Creating a Healthy Future for Our Children
Awareness Day Honors T. Berry Brazelton, M.D.
By Meredith Hogan Pond
On the eve of his 92nd birthday, world-renowned pediatrician and author T. Berry Brazelton, M.D., received the SAMHSA Special Recognition Award for his pioneering work in pediatric and early childhood development over the past six decades.
SAMHSA Administrator Pamela S. Hyde, J.D., presented the award at the Awareness Day Early Childhood Forum on May 6. (See photo.)
SAMHSA Administrator Pamela S. Hyde presents Dr. T. Berry Brazelton with the Special Recognition Award from the Agency for lifetime achievement on behalf of our Nation’s children.
“I am proud of SAMHSA,” Dr. Brazelton said in his acceptance speech. “The Agency understands that children’s mental health is not constructed in therapists’ offices, clinics, and hospitals. By the time a child ends up there, it may be too late.”
A leading force behind the pediatric health care revolution, Dr. Brazelton developed the groundbreaking Neonatal Behavioral Assessment Scale (NBAS), which is now used worldwide to recognize the physical and neurological responses of newborns, as well as emotional well-being and individual differences.
His legacy continues to transform our understanding of child development. “Children’s mental health depends on healthy families and strong communities. We must start early on,” Dr. Brazelton said.
In a recent interview at their offices in Boston near Fenway Park, Dr. Brazelton and his colleague, Joshua Sparrow, M.D., assistant professor of Psychiatry at Harvard Medical School, talked about a vision of the future for our Nation’s children.
“I’d like to see children have resilience: the ability to withstand problems and times when they are in trouble,” Dr. Brazelton said. “And children should learn to have empathy for other people, to care about other people. Those two are critical. Making parents feel they are supported as they raise their children makes all the difference. Communities can really help.”
Dr. Brazelton acknowledges that raising a child has never been easy. But at present, childrearing is more challenging than ever.
“Parents want to encourage their children to believe in themselves,” Dr. Brazelton said. “Yet parents must struggle to prepare their children for a highly competitive world. Working harder than ever, parents are also more alone than ever,” he continued. “For many of us, safe backyards, the support of neighbors, relatives, and family traditions, are distant memories. Parents need time for their families, someone to turn to about their children’s behavior, and a community to rely on.”
Dr. Brazelton added, “We can change things if we want to. And I think that basically most people want to. I think we can do better. I’m willing to help SAMHSA in any way I can. I love to travel. I love to stir things up.”
Of concern are recent NSDUH data that suggest once women give birth, many new mothers resume the use of alcohol, cigarettes, illicit drugs, or engage in binge drinking.
The report, Substance Use among Women During Pregnancy and Following Childbirth, studies NSDUH data gathered between 2002 and 2007. Results show that most women are heeding warnings about the dangers that substance use during pregnancy can pose.
“Substance use during pregnancy is a marker for all kinds of other things,” said Dr. Sparrow.

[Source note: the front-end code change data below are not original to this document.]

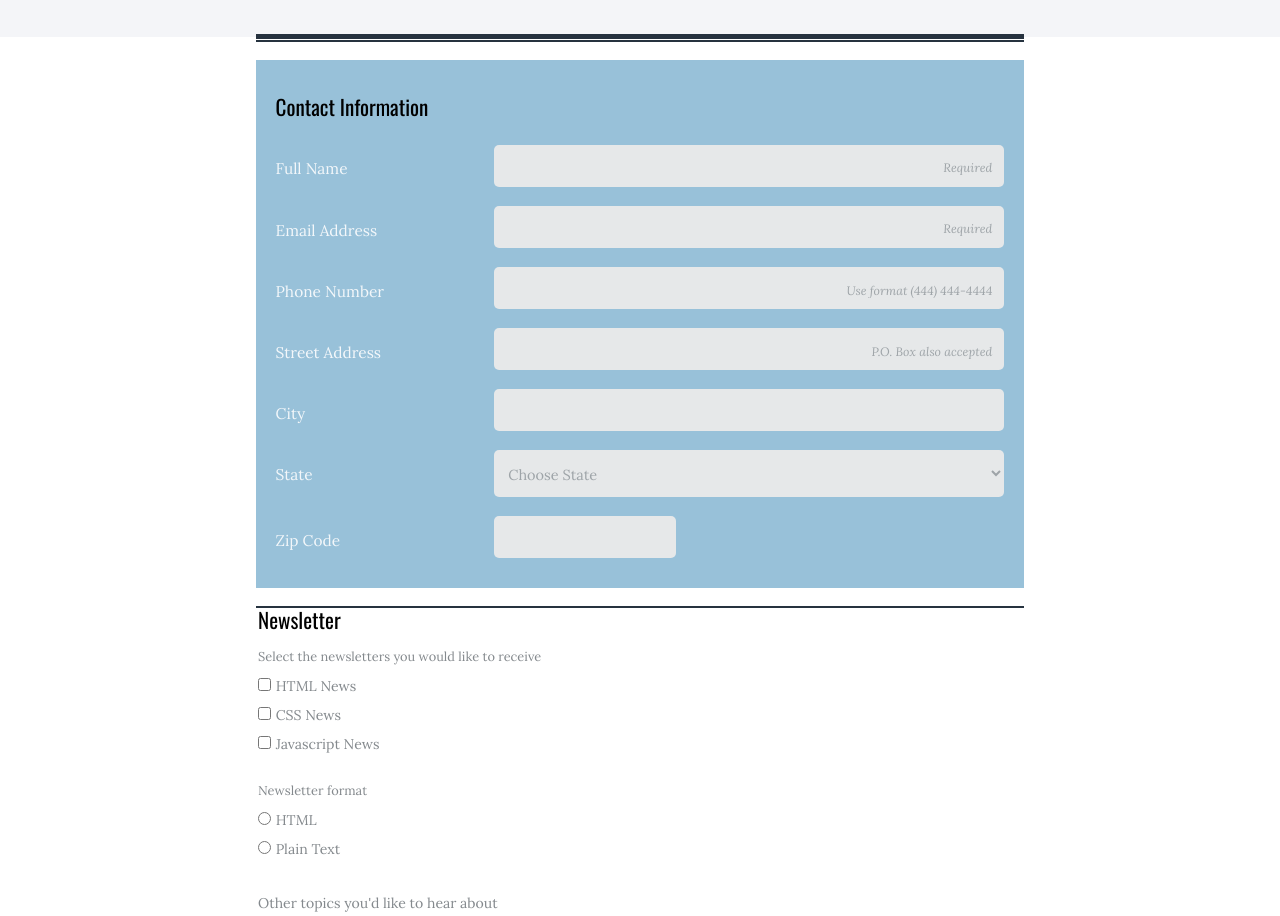
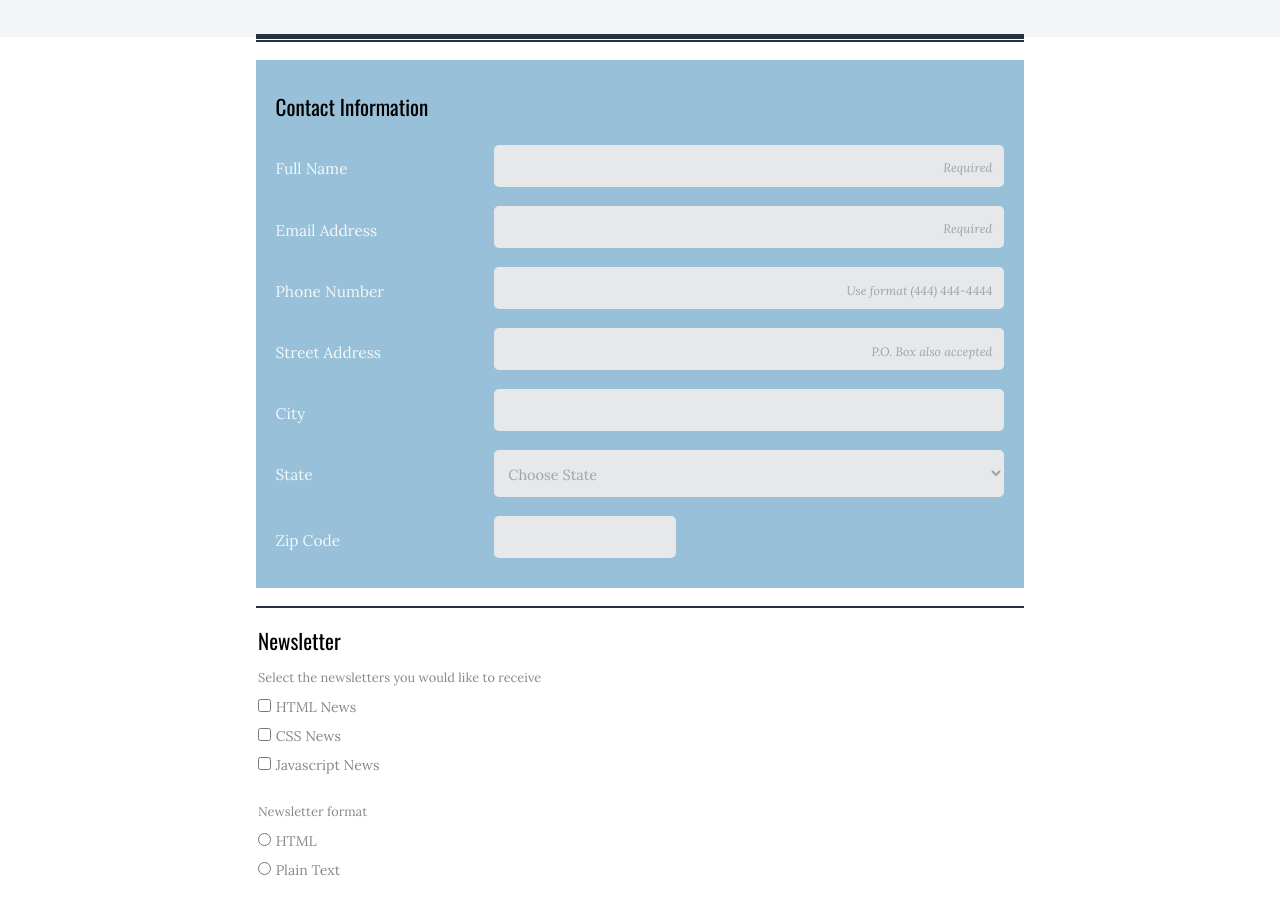
Before and after one commit to aelizabethian/Project-3_Techdegree-Treehouse, a plain HTML site: page index.html in a window 1280 px wide. Shown: the part 180-1096 px from the top of the page. Drawn offline with nearby package versions, Linux system fonts and the light colour scheme.

Commit message:
update
small margin increase

```diff
--- a/css/style.css
+++ b/css/style.css
@@ -219,6 +219,10 @@ footer p {
   margin-bottom: 0.5em;
 }
 
+.newsletterLeg {
+  padding-top: 1em;
+}
+
 .other {
   display: flex;
   flex-direction: column;
--- a/index.html
+++ b/index.html
@@ -125,7 +125,7 @@
             <div class="border"></div>
 
             <fieldset class="newsletter">
-                <legend>Newsletter</legend>
+                <legend class="newsletterLeg">Newsletter</legend>
                 <p>Select the newsletters you would like to receive</p>
 
                 <div class="newsOptions">
```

He mentioned for examples, poverty, trauma, and domestic violence, as well as a range of mental illnesses, including depression during pregnancy, not just post-partum depression.
“So you can imagine,” Dr. Sparrow said, “that if a mother can eliminate substance abuse during pregnancy, she may not be able to eliminate all these other things that may be a part of pushing her back into drugs or alcohol once the baby is there.”
Dr. Brazelton added, “If you talk to a pregnant mother and say, ‘You know it’s going to be hard for you to make it with this baby so you’re liable to start using substances again. But let me help because when you start using substances then you won’t be able to understand this baby. Let me show you how exciting your baby is,’ ” he said. “We want to get them ‘hooked’ on the baby right from the first,” he said. “And then understand how to calm the baby down, how to keep the baby from being ‘an itch.’ You need to give these mothers enough support so they know how to handle that baby without getting out of control. And then I think they might not turn to substances. But I think it must be very hard to give it up when you need it.”
To reach as many families as possible, the Brazelton Touchpoints Center® reaches out to early childhood educators, early interventionists, and health care and social service providers who are ready for change – a change from focusing only on what’s wrong, to focusing also on what's right; a change from telling parents what to do, to listening to what families need and supporting their discovery of what is best for their children. Since 1996, the Brazelton Touchpoints Approach has reached over 13,000 providers in over 130 communities, and more than one million families.
Visit www.touchpoints.org for more information.
To learn more about SAMHSA’s work with children and families, visit the SAMHSA Web site at www.samhsa.gov.